Tissue culture, aeroponics, and hydroponics have improved the production of first-generation potato (Solanum tuberosum L.) minitubers in Ethiopia. However, some minitubers may be very small (<5 g) and would probably fail to survive in open-field conditions. Thus, they are usually replanted in screenhouses in pots as single tubers/hills. The impact of pot size and number of minitubers that can be feasibly planted per pot to obtain optimal yield with little impact on progeny tuber size require investigation to optimize indoor seed potato production. Consequently, a screenhouse experiment was conducted at Adet Agricultural Research Center, Amhara, Ethiopia, between 2020 and 2021 to investigate the effect of seed density and different pot sizes on a number of tubers harvested per pot, per planted minituber, and average tuber weight (g). Experimental treatment factors were potato variety at two levels, pot size at three levels, and seed density at five levels. Five replications per treatment combination, each with four pots, were used. Analysis of variance, with seed density up to cubic component as single-degree polynomial contrast, showed that the assessed variables were not significantly (P <= 0.05) affected by potato variety. All two- and three-way factor interactions except pot size by seed density for the number of tubers harvested per planted minituber were not significant (P <= 0.05). Pot size significantly (P <= 0.05) affected the number of tubers harvested per pot and per planted minituber but not the average tuber weight. All the assessed variables were significantly (P <= 0.05) affected by seed density. The number of tubers harvested per pot increased significantly (P <= 0.05) with increasing pot size and seed density. Polynomial regression showed that linear and quadratic components of seed density as a predictor of the assessed variables were significant (P <= 0.05); however, its polynomial components did not significantly (P <= 0.05) interact with main treatment factors. The estimated optimum seed density from the derivatives of the polynomial functions was five tubers per pot. The predicted minimum average tuber weight was 18.5 g, which is appreciably high for good open-field minituber survival.

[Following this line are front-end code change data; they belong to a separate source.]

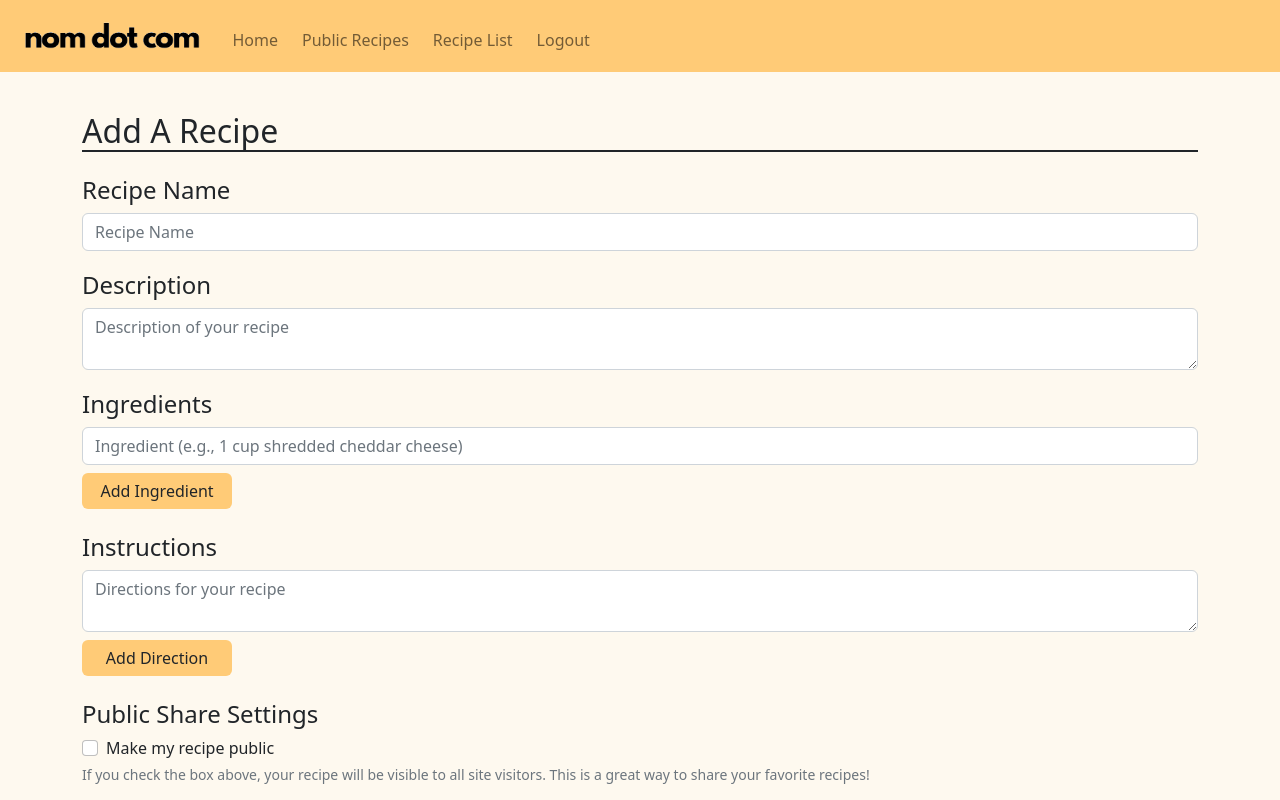
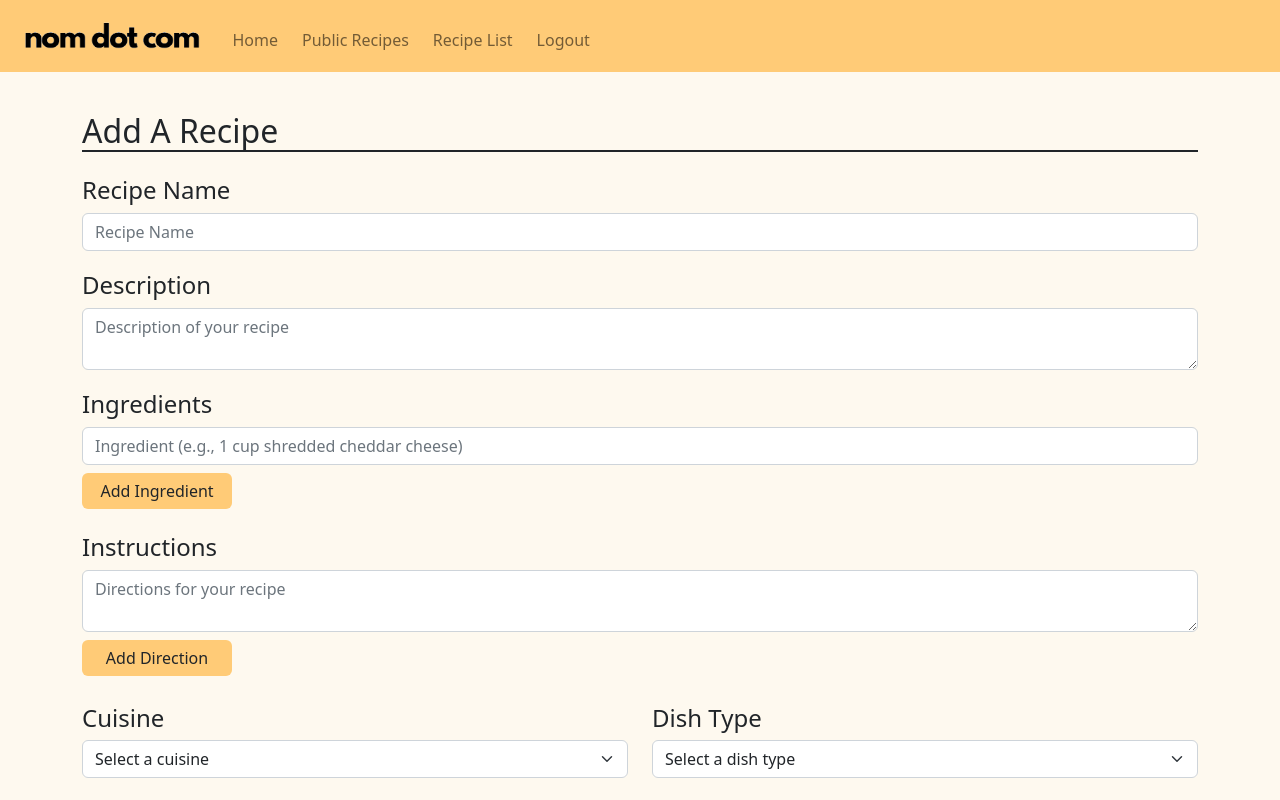
Before and after one commit to markerpathis/nom-dot-com, a React (Create React App) app in the folder client/: page /recipecreate in a window 1280 px wide. Shown: the top 800 px of the page. Built offline with nearby package versions, Linux system fonts and the light colour scheme; sample sign-in values are in the browser's storage; the HTML template or start-up script is replaced by a standard one.

Commit message:
Added tags to recipe model, create and edit pages

```diff
--- a/client/src/pages/RecipeCreate.js
+++ b/client/src/pages/RecipeCreate.js
@@ -11,7 +11,16 @@ import ButtonComp from "../components/ButtonComp";
 import Auth from "../utils/auth";
 
 export default function RecipeCreate() {
-  const [recipeData, setRecipeData] = useState({ recipeName: "", recipeDesc: "", ingredients: [{ ingredientDescrip: "" }], recipeDirections: [{ directionDescrip: "" }], author: "", public: false });
+  const [recipeData, setRecipeData] = useState({
+    recipeName: "",
+    recipeDesc: "",
+    ingredients: [{ ingredientDescrip: "" }],
+    recipeDirections: [{ directionDescrip: "" }],
+    author: "",
+    public: false,
+    tagCuisine: "",
+    tagDishType: "",
+  });
   const navigate = useNavigate();
   console.log(recipeData);
 
@@ -35,6 +44,10 @@ export default function RecipeCreate() {
       setRecipeData({ ...recipeData, recipeName: inputValue });
     } else if (inputType === "recipeDesc") {
       setRecipeData({ ...recipeData, recipeDesc: inputValue });
+    } else if (inputType === "cuisine") {
+      setRecipeData({ ...recipeData, tagCuisine: inputValue });
+    } else if (inputType === "dishType") {
+      setRecipeData({ ...recipeData, tagDishType: inputValue });
     } else if (inputType === "public") {
       if (event.target.checked) {
         setRecipeData({ ...recipeData, public: true });
@@ -91,6 +104,8 @@ export default function RecipeCreate() {
         recipeDirections: recipeData.recipeDirections,
         author: userId,
         public: recipeData.public,
+        tagCuisine: recipeData.tagCuisine,
+        tagDishType: recipeData.tagDishType,
       });
       navigate("/recipelist");
     } catch (err) {
@@ -181,6 +196,42 @@ export default function RecipeCreate() {
               </div>
             ))}
           </Form.Group>
+          <Row>
+            <Col>
+              {" "}
+              <Form.Group className="my-1 pb-3">
+                <h4>Cuisine</h4>
+                <Form.Select name="cuisine" onChange={handleInputChange}>
+                  <option value="">Select a cuisine</option>
+                  <option value="Appetizer">Appetizer</option>
+                  <option value="Cocktail">Cocktail</option>
+                  <option value="Dessert">Dessert</option>
+                  <option value="Drink">Drink</option>
+                  <option value="Entree">Entree</option>
+                  <option value="Side Dish">Side Dish</option>
+                </Form.Select>
+              </Form.Group>
+            </Col>
+            <Col>
+              {" "}
+              <Form.Group className="my-1 pb-3">
+                <h4>Dish Type</h4>
+                <Form.Select name="dishType" onChange={handleInputChange}>
+                  <option value="">Select a dish type</option>
+                  <option value="American">American</option>
+                  <option value="British">British</option>
+                  <option value="Chinese">Chinese</option>
+                  <option value="Greek">Greek</option>
+                  <option value="Italian">Italian</option>
+                  <option value="Japanese">Japanese</option>
+                  <option value="Korean">Korean</option>
+                  <option value="Mexican">Mexican</option>
+                  <option value="Thai">Thai</option>
+                </Form.Select>
+              </Form.Group>
+            </Col>
+          </Row>
+
           <Form.Group className="my-1 pb-3">
             <h4>Public Share Settings</h4>
             <Form.Check name="public" type="checkbox" label="Make my recipe public" onChange={handleInputChange} />
--- a/client/src/pages/RecipeEdit.js
+++ b/client/src/pages/RecipeEdit.js
@@ -11,7 +11,7 @@ import ButtonComp from "../components/ButtonComp";
 import Auth from "../utils/auth";
 
 export default function RecipeCreate() {
-  const [recipeData, setRecipeData] = useState({ recipeName: "", recipeDesc: "", ingredients: [], recipeDirections: [] });
+  const [recipeData, setRecipeData] = useState({ recipeName: "", recipeDesc: "", ingredients: [], recipeDirections: [], public: false, tagCuisine: "", tagDishType: "" });
   const navigate = useNavigate();
   const recipeId = window.location.toString().split("/")[window.location.toString().split("/").length - 1];
 
@@ -39,6 +39,8 @@ export default function RecipeCreate() {
           ingredients: data.data.ingredients,
           recipeDirections: data.data.recipeDirections,
           public: data.data.public,
+          tagCuisine: data.data.tagCuisine,
+          tagDishType: data.data.tagDishType,
         });
       });
     } catch (err) {
@@ -59,6 +61,10 @@ export default function RecipeCreate() {
       setRecipeData({ ...recipeData, recipeName: inputValue });
     } else if (inputType === "recipeDesc") {
       setRecipeData({ ...recipeData, recipeDesc: inputValue });
+    } else if (inputType === "cuisine") {
+      setRecipeData({ ...recipeData, tagCuisine: inputValue });
+    } else if (inputType === "dishType") {
+      setRecipeData({ ...recipeData, tagDishType: inputValue });
     } else if (inputType === "public") {
       if (event.target.checked) {
         setRecipeData({ ...recipeData, public: true });
@@ -112,6 +118,8 @@ export default function RecipeCreate() {
         ingredients: recipeData.ingredients,
         recipeDirections: recipeData.recipeDirections,
         public: recipeData.public,
+        tagCuisine: recipeData.tagCuisine,
+        tagDishType: recipeData.tagDishType,
       });
       navigate(`/recipeview/${recipeId}`);
     } catch (err) {
@@ -202,6 +210,41 @@ export default function RecipeCreate() {
               </div>
             ))}
           </Form.Group>
+          <Row>
+            <Col>
+              {" "}
+              <Form.Group className="my-1 pb-3">
+                <h4>Cuisine</h4>
+                <Form.Select name="cuisine" value={recipeData.tagCuisine || ""} onChange={handleInputChange}>
+                  <option value="">Select a cuisine</option>
+                  <option value="Appetizer">Appetizer</option>
+                  <option value="Cocktail">Cocktail</option>
+                  <option value="Dessert">Dessert</option>
+                  <option value="Drink">Drink</option>
+                  <option value="Entree">Entree</option>
+                  <option value="Side Dish">Side Dish</option>
+                </Form.Select>
+              </Form.Group>
+            </Col>
+            <Col>
+              {" "}
+              <Form.Group className="my-1 pb-3">
+                <h4>Dish Type</h4>
+                <Form.Select name="dishType" value={recipeData.tagDishType || ""} onChange={handleInputChange}>
+                  <option value="">Select a dish type</option>
+                  <option value="American">American</option>
+                  <option value="British">British</option>
+                  <option value="Chinese">Chinese</option>
+                  <option value="Greek">Greek</option>
+                  <option value="Italian">Italian</option>
+                  <option value="Japanese">Japanese</option>
+                  <option value="Korean">Korean</option>
+                  <option value="Mexican">Mexican</option>
+                  <option value="Thai">Thai</option>
+                </Form.Select>
+              </Form.Group>
+            </Col>
+          </Row>
           <Form.Group className="my-1 pb-3">
             <h4>Public Share Settings</h4>
             {recipeData.public === true && <Form.Check name="public" type="checkbox" label="Make my recipe public" onChange={handleInputChange} checked />}
```
Also changed, not shown: 1 other file (tests, documents, lock files or other folders).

Meanwhile, the 10-L pot produced significantly (P <= 0.05) more minitubers than other pot sizes; however, it had the lowest production efficiency per unit area of screenhouse and per kilogram of culture substrate. Thus, 2- and 6-L pots, each planted with five minitubers, irrespective of the potato variety are recommended to maximize productivity of minitubers and screenhouse space with little or no impact on progeny tuber size.
Determination of optimum planting density of very small potato minitubers and appropriate pot size for maximizing seed tuber production in screenhouse conditions
Citation: Abitew, W.N.; Kakuhenzire, R.; Enyew, M. 2023. Determination of optimum planting density of very small potato minitubers and appropriate pot size for maximizing seed tuber production in screenhouse conditions. Crop Science. ISSN 1435-0653.
POTATO AGRI-FOOD SYSTEMS, POTATOES, SEED SYSTEMS